# ACTIVITY
Reproduce each entry exactly as it reads. Leave the images out.

# Recorded data

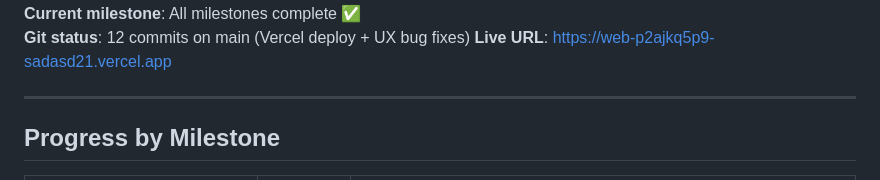
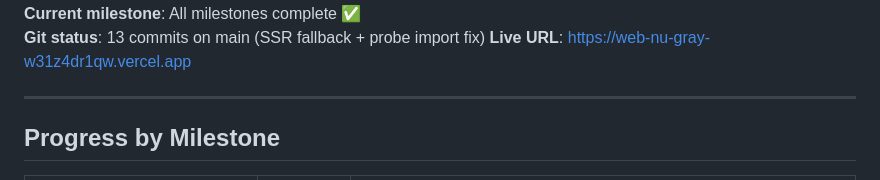
Before and after one commit to Captol/isitdownforturkey, a Markdown page: docs/PROGRESS.md, the part around one of its changes. GitHub-like rendering.

Commit message:
docs: update live URL to new production deployment

```diff
--- a/docs/PROGRESS.md
+++ b/docs/PROGRESS.md
@@ -4,6 +4,6 @@
 **Current milestone**: All milestones complete ✅
-**Git status**: 12 commits on main (Vercel deploy + UX bug fixes)
-**Live URL**: https://web-p2ajkq5p9-sadasd21.vercel.app
+**Git status**: 13 commits on main (SSR fallback + probe import fix)
+**Live URL**: https://web-nu-gray-w31z4dr1qw.vercel.app
 
 ---
 
```
Also changed, not shown: other parts of docs/PROGRESS.md (+1 -1 lines).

# RESPONSE FOR THIS EXERCISE
Before and after one commit to Captol/isitdownforturkey, a Markdown page: docs/PROGRESS.md, the part around one of its changes. GitHub-like rendering.

Commit message:
docs: update live URL to new production deployment

```diff
--- a/docs/PROGRESS.md
+++ b/docs/PROGRESS.md
@@ -4,6 +4,6 @@
 **Current milestone**: All milestones complete ✅
-**Git status**: 12 commits on main (Vercel deploy + UX bug fixes)
-**Live URL**: https://web-p2ajkq5p9-sadasd21.vercel.app
+**Git status**: 13 commits on main (SSR fallback + probe import fix)
+**Live URL**: https://web-nu-gray-w31z4dr1qw.vercel.app
 
 ---
 
```
Also changed, not shown: other parts of docs/PROGRESS.md (+1 -1 lines).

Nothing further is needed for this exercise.